■ DESCRIPTION OF THE TASK:
Hand back all records exactly, pictures omitted.

[Dataset records]

======

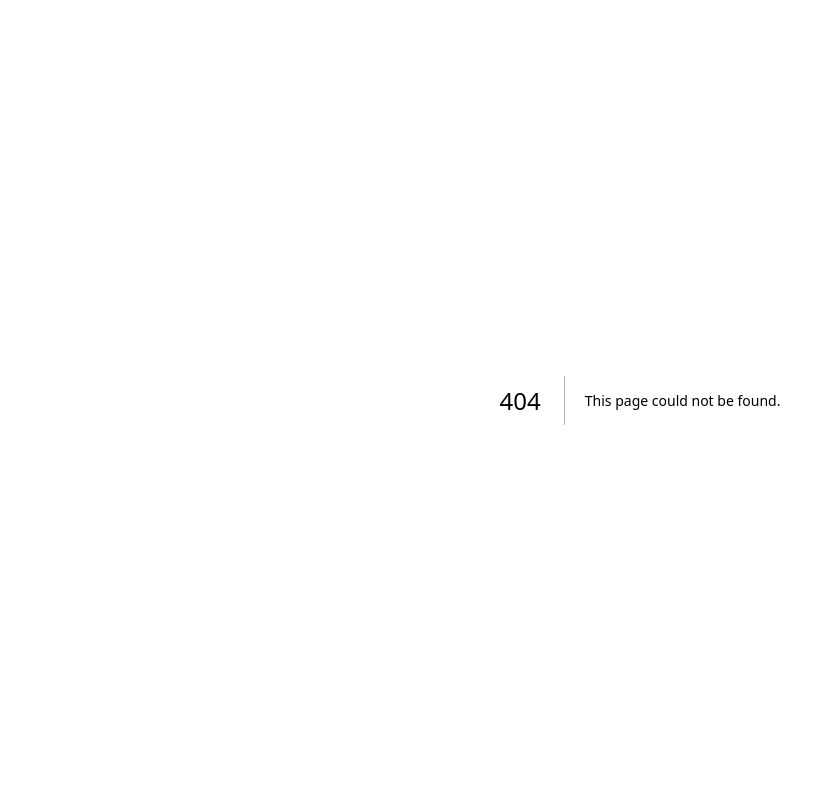
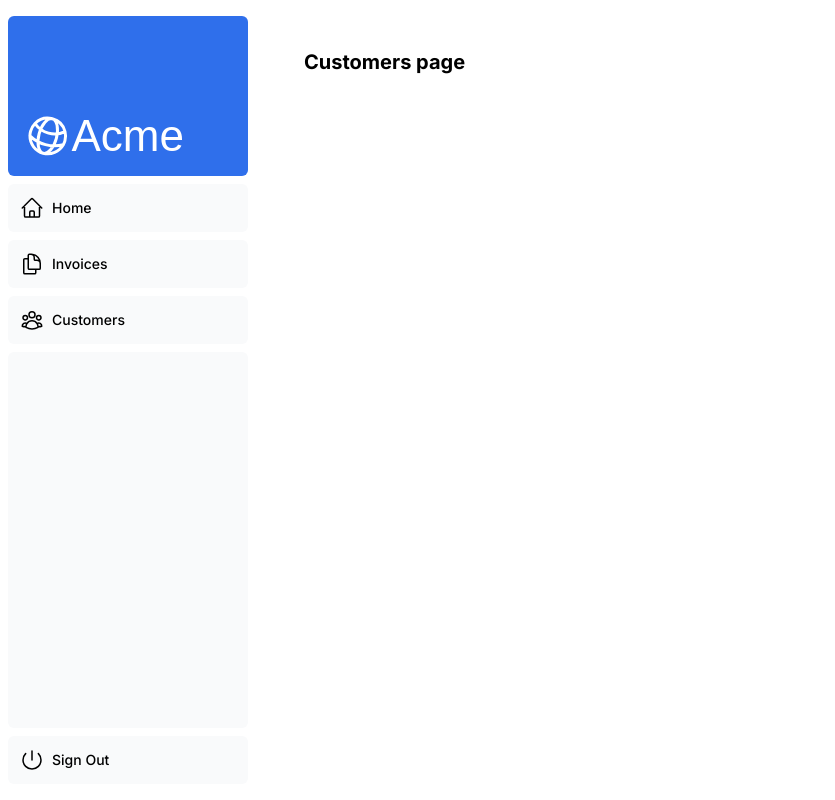
Before and after one commit to aptoivonen/nextjs-dashboard, a Next.js app: page /dashboard/customers in a window 1280 px wide. Before the commit this address had no page. Shown: the whole page, without its empty margins (0-835 px from the left). Built offline with nearby package versions, Linux system fonts and the light colour scheme; a web font is replaced by a local one.

Commit message:
Create dashboard page

```diff
--- /dev/null
+++ b/app/dashboard/customers/page.tsx
@@ -0,0 +1,3 @@
+export default function CustomersPage() {
+  return <h1 className="text-xl font-bold">Customers page</h1>;
+}
--- /dev/null
+++ b/app/dashboard/invoices/page.tsx
@@ -0,0 +1,3 @@
+export default function InvoicesPage() {
+  return <h1 className="text-xl font-bold">Invoices page</h1>;
+}
--- /dev/null
+++ b/app/dashboard/layout.tsx
@@ -0,0 +1,14 @@
+import SideNav from '@/app/ui/dashboard/sidenav';
+
+type Props = { children: React.ReactNode };
+
+export default function DashboardLayout({ children }: Props) {
+  return (
+    <div className="flex h-screen flex-col md:flex-row md:overflow-hidden">
+      <div className="w-full flex-none md:w-64">
+        <SideNav />
+      </div>
+      <div className="flex-grow p-6 md:overflow-y-auto md:p-12">{children}</div>
+    </div>
+  );
+}
--- /dev/null
+++ b/app/dashboard/page.tsx
@@ -0,0 +1,3 @@
+export default function DashboardPage() {
+  return <h1 className="text-xl font-bold">Dashboard page</h1>;
+}
```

======

■ ANSWER TO THE EXERCISE:
Before and after one commit to aptoivonen/nextjs-dashboard, a Next.js app: page /dashboard/customers in a window 1280 px wide. Before the commit this address had no page. Shown: the whole page, without its empty margins (0-835 px from the left). Built offline with nearby package versions, Linux system fonts and the light colour scheme; a web font is replaced by a local one.

Commit message:
Create dashboard page

```diff
--- /dev/null
+++ b/app/dashboard/customers/page.tsx
@@ -0,0 +1,3 @@
+export default function CustomersPage() {
+  return <h1 className="text-xl font-bold">Customers page</h1>;
+}
--- /dev/null
+++ b/app/dashboard/invoices/page.tsx
@@ -0,0 +1,3 @@
+export default function InvoicesPage() {
+  return <h1 className="text-xl font-bold">Invoices page</h1>;
+}
--- /dev/null
+++ b/app/dashboard/layout.tsx
@@ -0,0 +1,14 @@
+import SideNav from '@/app/ui/dashboard/sidenav';
+
+type Props = { children: React.ReactNode };
+
+export default function DashboardLayout({ children }: Props) {
+  return (
+    <div className="flex h-screen flex-col md:flex-row md:overflow-hidden">
+      <div className="w-full flex-none md:w-64">
+        <SideNav />
+      </div>
+      <div className="flex-grow p-6 md:overflow-y-auto md:p-12">{children}</div>
+    </div>
+  );
+}
--- /dev/null
+++ b/app/dashboard/page.tsx
@@ -0,0 +1,3 @@
+export default function DashboardPage() {
+  return <h1 className="text-xl font-bold">Dashboard page</h1>;
+}
```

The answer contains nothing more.